#### YOUR OBJECTIVE:
Look through the lines below; wherever the word "space" appears, copy that line.

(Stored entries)
■ ■ ■ ■

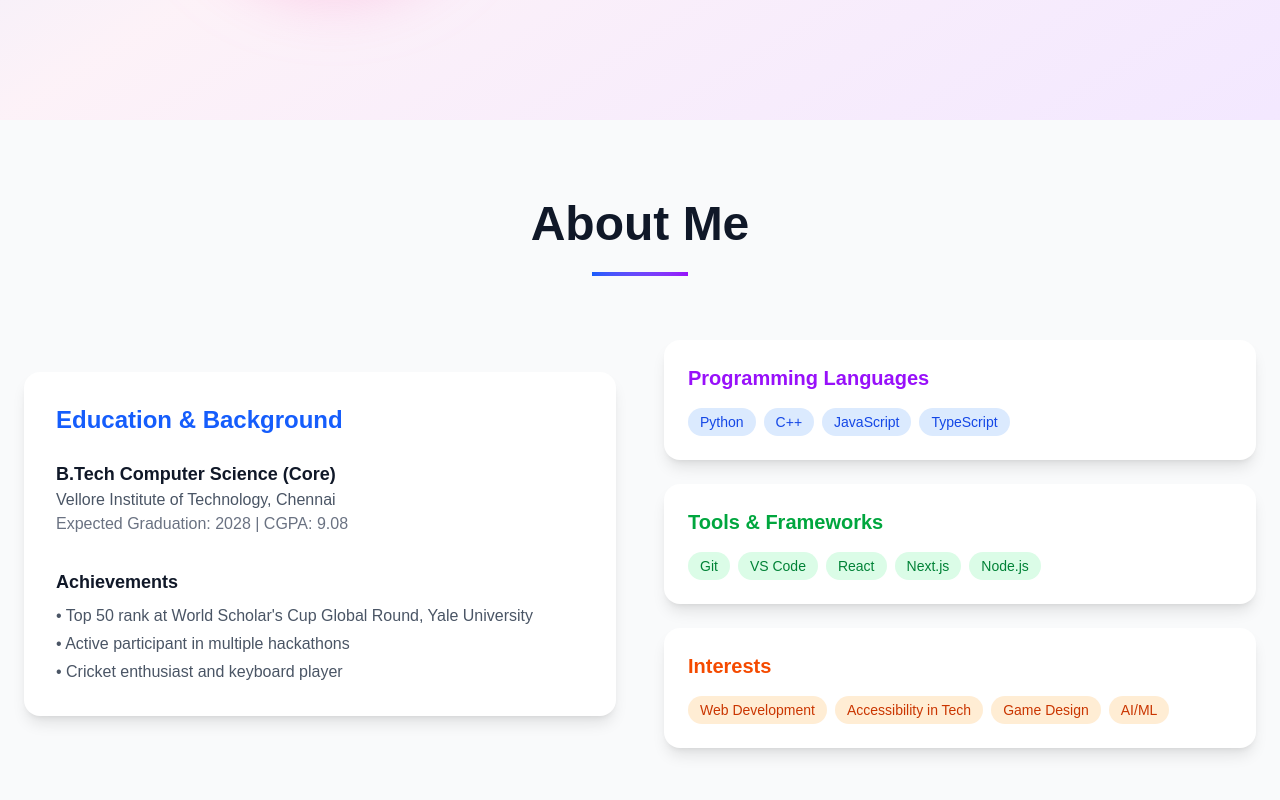
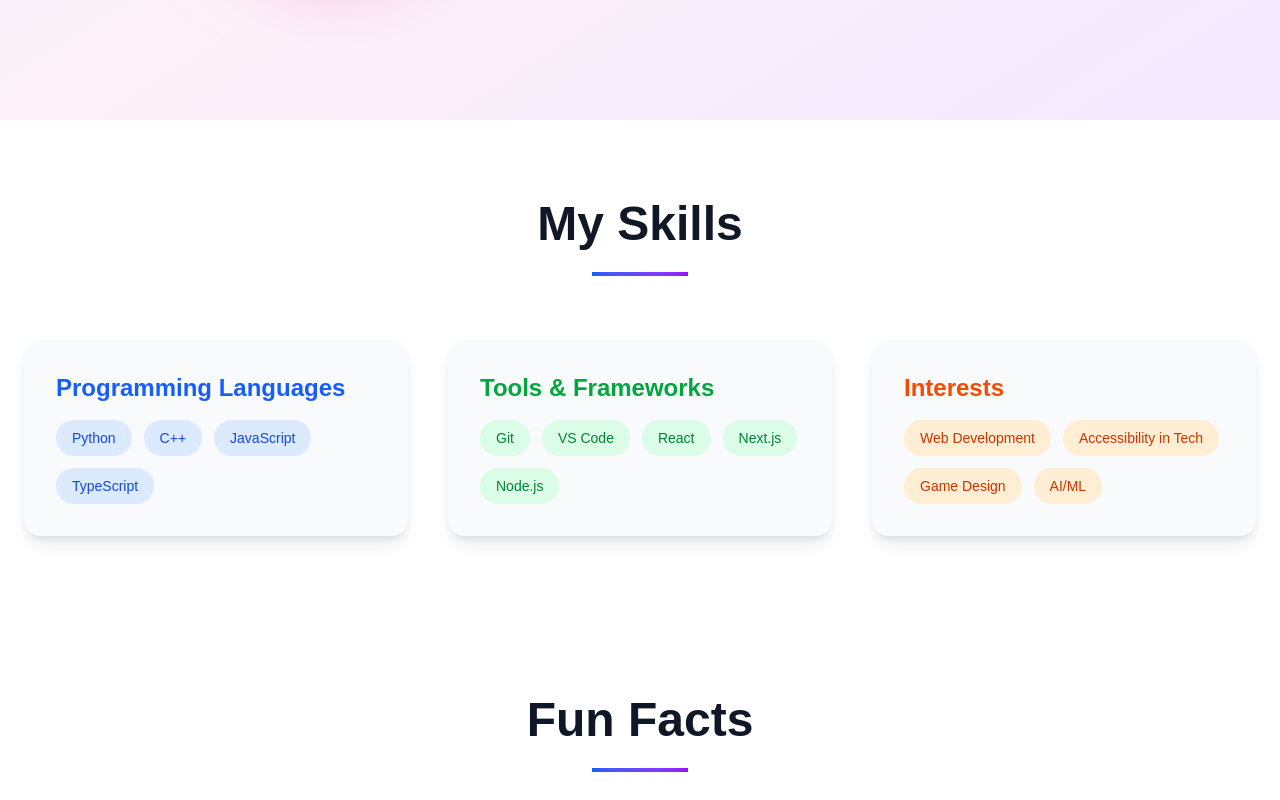
Before and after one commit to Nithin-250/portfolio, a Next.js app: page / in a window 1280 px wide. Shown: the part 680-1480 px from the top of the page. Built offline with nearby package versions, Linux system fonts and the light colour scheme.

Commit message:
Update page.tsx

```diff
--- a/app/page.tsx
+++ b/app/page.tsx
@@ -92,8 +92,6 @@
     }
   };
 
-
-
   // Projects
   const projects = [
     {
@@ -127,12 +125,13 @@
     tools: ["Git", "VS Code", "React", "Next.js", "Node.js"],
     interests: ["Web Development", "Accessibility in Tech", "Game Design", "AI/ML"],
   };
+
   return (
     <div className="min-h-screen transition-colors duration-300 cursor-none">
       {/* Navigation */}
       <nav className="fixed top-0 w-full bg-white/90 dark:bg-gray-900/90 backdrop-blur-md z-50 border-b border-gray-200 dark:border-gray-700">
         <div className="container mx-auto px-6 py-4 flex justify-between items-center">
-        {/* Responsive "Hi, I’m Nithin S" */}
+          {/* Logo */}
           <motion.div
             initial={{ opacity: 0, x: -20 }}
             animate={{ opacity: 1, x: 0 }}
@@ -143,7 +142,7 @@
 
           {/* Desktop menu */}
           <div className="hidden md:flex items-center space-x-8">
-          {['home', 'about', 'projects', 'contact'].map((section) => (
+            {['home', 'about', 'skills', 'projects', 'contact'].map((section) => (
               <button
                 key={section}
                 onClick={() => scrollToSection(section)}
@@ -182,14 +181,14 @@
           </div>
         </div>
 
-      {/* Mobile dropdown menu */}
+        {/* Mobile dropdown */}
         {mobileMenuOpen && (
           <motion.div
             initial={{ opacity: 0, y: -10 }}
             animate={{ opacity: 1, y: 0 }}
             className="md:hidden mt-4 py-4 border-t border-gray-200 dark:border-gray-700"
           >
-          {['home', 'about', 'projects', 'contact'].map((section) => (
+            {['home', 'about', 'skills', 'projects', 'contact'].map((section) => (
               <button
                 key={section}
                 onClick={() => scrollToSection(section)}
@@ -201,7 +200,6 @@
           </motion.div>
         )}
       </nav>
-
 
 
       {/* Hero Section */}
@@ -265,69 +263,61 @@
       </section>
 
       {/* About Section */}
-      <section id="about" className="py-20 bg-gray-50 dark:bg-gray-800">
+      <section id="skills" className="py-20 bg-white dark:bg-gray-900">
         <div className="container mx-auto px-6">
-          <motion.div initial={{ opacity: 0, y: 30 }} whileInView={{ opacity: 1, y: 0 }} transition={{ duration: 0.8 }} viewport={{ once: true }} className="text-center mb-16">
-            <h2 className="text-4xl md:text-5xl font-bold mb-6">About Me</h2>
+          <motion.div
+            initial={{ opacity: 0, y: 30 }}
+            whileInView={{ opacity: 1, y: 0 }}
+            transition={{ duration: 0.8 }}
+            viewport={{ once: true }}
+            className="text-center mb-16"
+          >
+            <h2 className="text-4xl md:text-5xl font-bold mb-6">My Skills</h2>
             <div className="w-24 h-1 bg-gradient-to-r from-blue-600 to-purple-600 mx-auto"></div>
           </motion.div>
 
-          <div className="grid md:grid-cols-2 gap-12 items-center">
-            <motion.div initial={{ opacity: 0, x: -30 }} whileInView={{ opacity: 1, x: 0 }} transition={{ duration: 0.8 }} viewport={{ once: true }}>
-              <div className="bg-white dark:bg-gray-900 p-8 rounded-2xl shadow-lg">
-                <h3 className="text-2xl font-semibold mb-6 text-blue-600 dark:text-blue-400">Education & Background</h3>
-                <div className="space-y-4">
-                  <div>
-                    <h4 className="font-semibold text-lg">B.Tech Computer Science (Core)</h4>
-                    <p className="text-gray-600 dark:text-gray-300">Vellore Institute of Technology, Chennai</p>
-                    <p className="text-gray-500 dark:text-gray-400">Expected Graduation: 2028 | CGPA: 9.08</p>
-                  </div>
-                  <div className="pt-4">
-                    <h4 className="font-semibold text-lg mb-2">Achievements</h4>
-                    <ul className="text-gray-600 dark:text-gray-300 space-y-1">
-                      <li>• Top 50 rank at World Scholar&apos;s Cup Global Round, Yale University</li>
-                      <li>• Active participant in multiple hackathons</li>
-                      <li>• Cricket enthusiast and keyboard player</li>
-                    </ul>
-                  </div>
-                </div>
-              </div>
-            </motion.div>
-
-            <motion.div initial={{ opacity: 0, x: 30 }} whileInView={{ opacity: 1, x: 0 }} transition={{ duration: 0.8 }} viewport={{ once: true }} className="space-y-6">
-              <div className="bg-white dark:bg-gray-900 p-6 rounded-2xl shadow-lg">
-                <h3 className="text-xl font-semibold mb-4 text-purple-600 dark:text-purple-400">Programming Languages</h3>
-                <div className="flex flex-wrap gap-2">
-                  {skills.programming.map((skill, index) => (
-                    <span key={index} className="px-3 py-1 bg-blue-100 dark:bg-blue-900 text-blue-700 dark:text-blue-300 rounded-full text-sm">
-                      {skill}
+          <div className="grid md:grid-cols-3 gap-10">
+            {/* Programming */}
+            <div className="bg-gray-50 dark:bg-gray-800 p-8 rounded-2xl shadow-lg">
+              <h3 className="text-2xl font-semibold mb-4 text-blue-600 dark:text-blue-400">
+                Programming Languages
+              </h3>
+              <div className="flex flex-wrap gap-3">
+                {skills.programming.map((s, i) => (
+                  <span key={i} className="px-4 py-2 bg-blue-100 dark:bg-blue-900 text-blue-700 dark:text-blue-300 rounded-full text-sm">
+                    {s}
                   </span>
                 ))}
               </div>
             </div>
 
-              <div className="bg-white dark:bg-gray-900 p-6 rounded-2xl shadow-lg">
-                <h3 className="text-xl font-semibold mb-4 text-green-600 dark:text-green-400">Tools & Frameworks</h3>
-                <div className="flex flex-wrap gap-2">
-                  {skills.tools.map((skill, index) => (
-                    <span key={index} className="px-3 py-1 bg-green-100 dark:bg-green-900 text-green-700 dark:text-green-300 rounded-full text-sm">
-                      {skill}
+            {/* Tools */}
+            <div className="bg-gray-50 dark:bg-gray-800 p-8 rounded-2xl shadow-lg">
+              <h3 className="text-2xl font-semibold mb-4 text-green-600 dark:text-green-400">
+                Tools & Frameworks
+              </h3>
+              <div className="flex flex-wrap gap-3">
+                {skills.tools.map((t, i) => (
+                  <span key={i} className="px-4 py-2 bg-green-100 dark:bg-green-900 text-green-700 dark:text-green-300 rounded-full text-sm">
+                    {t}
                   </span>
                 ))}
               </div>
             </div>
 
-              <div className="bg-white dark:bg-gray-900 p-6 rounded-2xl shadow-lg">
-                <h3 className="text-xl font-semibold mb-4 text-orange-600 dark:text-orange-400">Interests</h3>
-                <div className="flex flex-wrap gap-2">
-                  {skills.interests.map((skill, index) => (
-                    <span key={index} className="px-3 py-1 bg-orange-100 dark:bg-orange-900 text-orange-700 dark:text-orange-300 rounded-full text-sm">
-                      {skill}
+            {/* Interests */}
+            <div className="bg-gray-50 dark:bg-gray-800 p-8 rounded-2xl shadow-lg">
+              <h3 className="text-2xl font-semibold mb-4 text-orange-600 dark:text-orange-400">
+                Interests
+              </h3>
+              <div className="flex flex-wrap gap-3">
+                {skills.interests.map((iSkill, i) => (
+                  <span key={i} className="px-4 py-2 bg-orange-100 dark:bg-orange-900 text-orange-700 dark:text-orange-300 rounded-full text-sm">
+                    {iSkill}
                   </span>
                 ))}
               </div>
             </div>
-            </motion.div>
           </div>
         </div>
       </section>
```
Lines whose indentation alone changed are shown as unchanged.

■ ■ ■ ■

#### RESULT OF THIS EXERCISE:
           <div className="hidden md:flex items-center space-x-8">
-                <div className="space-y-4">
-                    <ul className="text-gray-600 dark:text-gray-300 space-y-1">
-            <motion.div initial={{ opacity: 0, x: 30 }} whileInView={{ opacity: 1, x: 0 }} transition={{ duration: 0.8 }} viewport={{ once: true }} className="space-y-6">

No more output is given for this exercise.